By Adam Morris
FEARS about growing alcohol abuse in the Lothians were re- ignited today as new figures showed a soaring number of deaths from liver cancer.
Statistics released by the Scottish Government show 62 people died from the disease in the Lothians in 2007 – nearly twice as many as in 2000.
The death toll is also the highest ever recorded since records began in 1985 – when only 21 people died of the disease.
The statistics for Lothian are in keeping with the national trend, and are being linked with growing abuse of alcohol by people of all ages in the Lothians. Campaigners have called the statistics “alarming” and warned they will only get worse in the next decade.
The British Liver Trust’s director of information, Imogen Shillito, said: “
We are encouraged by initiatives by the Scottish Government, but the cultural changes can take 20 years to take effect.

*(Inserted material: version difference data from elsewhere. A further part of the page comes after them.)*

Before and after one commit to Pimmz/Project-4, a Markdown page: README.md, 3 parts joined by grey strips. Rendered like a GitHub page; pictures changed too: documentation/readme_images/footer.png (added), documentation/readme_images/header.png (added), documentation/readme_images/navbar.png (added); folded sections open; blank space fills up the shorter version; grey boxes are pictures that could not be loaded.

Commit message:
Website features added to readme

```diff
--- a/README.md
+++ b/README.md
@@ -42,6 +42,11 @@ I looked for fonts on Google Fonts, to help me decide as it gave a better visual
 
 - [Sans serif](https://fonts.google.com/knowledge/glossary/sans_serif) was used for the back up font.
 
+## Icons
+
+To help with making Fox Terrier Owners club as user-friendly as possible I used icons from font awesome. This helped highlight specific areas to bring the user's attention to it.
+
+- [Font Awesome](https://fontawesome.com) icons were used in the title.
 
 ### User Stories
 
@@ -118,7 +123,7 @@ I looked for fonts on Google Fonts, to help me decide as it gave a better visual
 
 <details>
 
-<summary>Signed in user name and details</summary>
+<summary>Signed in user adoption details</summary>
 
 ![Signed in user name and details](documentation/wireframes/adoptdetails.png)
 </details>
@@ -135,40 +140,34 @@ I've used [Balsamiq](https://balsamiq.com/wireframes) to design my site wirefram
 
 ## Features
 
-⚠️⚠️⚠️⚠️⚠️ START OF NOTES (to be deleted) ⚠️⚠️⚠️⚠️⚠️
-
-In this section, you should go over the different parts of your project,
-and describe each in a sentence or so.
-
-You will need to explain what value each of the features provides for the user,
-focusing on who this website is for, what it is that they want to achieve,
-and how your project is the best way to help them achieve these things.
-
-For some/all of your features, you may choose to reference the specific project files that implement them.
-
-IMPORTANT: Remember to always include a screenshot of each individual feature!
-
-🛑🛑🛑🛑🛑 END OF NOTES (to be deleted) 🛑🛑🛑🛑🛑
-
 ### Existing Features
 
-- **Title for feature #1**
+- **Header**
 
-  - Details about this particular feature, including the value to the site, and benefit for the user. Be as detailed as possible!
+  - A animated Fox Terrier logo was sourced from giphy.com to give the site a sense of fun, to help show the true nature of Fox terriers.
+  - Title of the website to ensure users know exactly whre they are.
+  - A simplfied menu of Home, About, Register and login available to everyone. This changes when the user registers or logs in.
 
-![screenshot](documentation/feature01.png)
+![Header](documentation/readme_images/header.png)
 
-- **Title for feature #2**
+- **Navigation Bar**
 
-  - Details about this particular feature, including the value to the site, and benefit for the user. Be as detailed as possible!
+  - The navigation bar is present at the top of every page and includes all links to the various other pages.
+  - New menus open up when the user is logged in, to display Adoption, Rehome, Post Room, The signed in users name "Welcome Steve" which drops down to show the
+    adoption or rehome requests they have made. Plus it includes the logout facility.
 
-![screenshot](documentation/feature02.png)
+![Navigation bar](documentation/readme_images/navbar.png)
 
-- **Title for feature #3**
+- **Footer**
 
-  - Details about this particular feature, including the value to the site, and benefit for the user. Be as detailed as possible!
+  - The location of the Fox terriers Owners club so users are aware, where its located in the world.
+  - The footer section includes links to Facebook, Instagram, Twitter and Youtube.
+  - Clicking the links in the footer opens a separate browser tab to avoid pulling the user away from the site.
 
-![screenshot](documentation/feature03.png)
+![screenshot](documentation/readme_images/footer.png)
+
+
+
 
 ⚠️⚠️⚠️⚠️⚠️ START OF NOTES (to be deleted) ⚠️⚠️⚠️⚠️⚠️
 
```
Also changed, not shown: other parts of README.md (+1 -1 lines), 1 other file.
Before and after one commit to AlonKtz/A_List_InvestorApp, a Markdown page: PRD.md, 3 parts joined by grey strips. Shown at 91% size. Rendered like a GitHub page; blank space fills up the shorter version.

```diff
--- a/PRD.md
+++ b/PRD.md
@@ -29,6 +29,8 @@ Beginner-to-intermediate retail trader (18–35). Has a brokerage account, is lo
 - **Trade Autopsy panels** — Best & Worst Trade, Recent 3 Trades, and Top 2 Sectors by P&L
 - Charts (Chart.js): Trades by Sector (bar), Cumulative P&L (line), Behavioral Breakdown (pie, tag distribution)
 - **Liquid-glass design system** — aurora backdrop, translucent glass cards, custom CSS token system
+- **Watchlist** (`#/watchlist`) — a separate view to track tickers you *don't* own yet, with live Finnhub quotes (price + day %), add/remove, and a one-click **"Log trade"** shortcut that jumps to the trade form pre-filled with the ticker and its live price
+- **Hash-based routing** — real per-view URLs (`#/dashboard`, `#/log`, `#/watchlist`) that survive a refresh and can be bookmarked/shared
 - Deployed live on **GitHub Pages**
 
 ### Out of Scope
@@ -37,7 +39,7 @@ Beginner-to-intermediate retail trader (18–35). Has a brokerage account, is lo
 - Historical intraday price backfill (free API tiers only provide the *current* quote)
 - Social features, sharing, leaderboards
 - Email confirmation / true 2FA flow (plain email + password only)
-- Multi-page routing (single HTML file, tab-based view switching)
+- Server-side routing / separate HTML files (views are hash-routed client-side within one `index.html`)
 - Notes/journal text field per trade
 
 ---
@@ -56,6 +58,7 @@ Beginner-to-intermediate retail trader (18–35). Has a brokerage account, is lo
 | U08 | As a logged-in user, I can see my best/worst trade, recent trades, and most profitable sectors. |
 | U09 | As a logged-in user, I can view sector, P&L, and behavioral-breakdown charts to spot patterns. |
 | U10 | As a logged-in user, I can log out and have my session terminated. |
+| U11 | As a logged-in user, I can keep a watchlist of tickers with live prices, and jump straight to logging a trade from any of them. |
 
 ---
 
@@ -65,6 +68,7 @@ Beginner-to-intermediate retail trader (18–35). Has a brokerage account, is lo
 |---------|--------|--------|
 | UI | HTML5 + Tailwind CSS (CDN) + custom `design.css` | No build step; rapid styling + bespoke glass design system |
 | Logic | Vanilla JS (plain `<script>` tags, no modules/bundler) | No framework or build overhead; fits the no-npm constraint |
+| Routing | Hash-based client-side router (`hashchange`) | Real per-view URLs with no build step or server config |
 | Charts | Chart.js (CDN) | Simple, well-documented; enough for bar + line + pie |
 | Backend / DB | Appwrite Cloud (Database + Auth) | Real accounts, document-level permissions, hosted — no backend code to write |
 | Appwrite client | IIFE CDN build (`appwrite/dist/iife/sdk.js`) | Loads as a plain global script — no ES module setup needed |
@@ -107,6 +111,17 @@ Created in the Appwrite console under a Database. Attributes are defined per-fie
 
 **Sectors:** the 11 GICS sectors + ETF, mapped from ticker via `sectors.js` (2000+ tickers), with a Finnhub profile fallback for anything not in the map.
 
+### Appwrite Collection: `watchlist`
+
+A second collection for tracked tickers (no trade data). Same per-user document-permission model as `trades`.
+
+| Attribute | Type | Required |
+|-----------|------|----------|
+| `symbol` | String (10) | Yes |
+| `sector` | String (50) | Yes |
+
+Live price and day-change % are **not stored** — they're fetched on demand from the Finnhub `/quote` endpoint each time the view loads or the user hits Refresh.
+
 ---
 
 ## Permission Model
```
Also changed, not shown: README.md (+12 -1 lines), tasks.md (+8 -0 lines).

These figures show it is really alarming how fast liver cancer is on the rise.”
Councillor Marjorie Thomas, the city’s licensing convener, said: “We could all benefit by thinking a little more carefully about how easy it can be to fill up a large wine glass, or how strong some beers can be.”
Rising cases of liver cancer were not the only cause for concern.
Deaths caused by skin cancer in men are shown to be creeping up in the Lothians, with 16 last year, although the rates in women remain roughly the same.
Male mortality rates in bladder and brain cancer were at all- time highs, while more people than ever lost their lives to connective tissue cancer and more females died from lung cancer. Many of those statistics can be attributed to an increasing Lothians population.
The figures did show that numerous awareness campaigns by NHS Lothian involving more intimate cancers seem to have paid off.
Despite rising cases of prostate cancer fatalities across Scotland, Lothian bucked the trend, with the lowest number of deaths in a decade.
And there was not a single death from testicular cancer and only 132 deaths from breast cancer, the second lowest since records began. Nine women died from cervical cancer, the lowest since the beginning of the 1985 records.
Overall in the Lothians, 2092 people died of cancer in the last year, a figure much the same as trends from the last two decades show.
Dr Dermot Gorman, a public health consultant for NHS Lothian, said: “We have made great advances in medical care in recent years to the extent that many people will survive and recover from what were once terminal conditions. These advances include improvements in detection and treatment.
“The launch of screening programmes, such as those for breast, cervical and bowel cancer, is helping in the detection of cancers at a stage where we have a good chance of making a difference.”
Originally published by Adam Morris Health Reporter.
(c) 2008 Evening News; Edinburgh (UK). Provided by ProQuest LLC. All rights Reserved.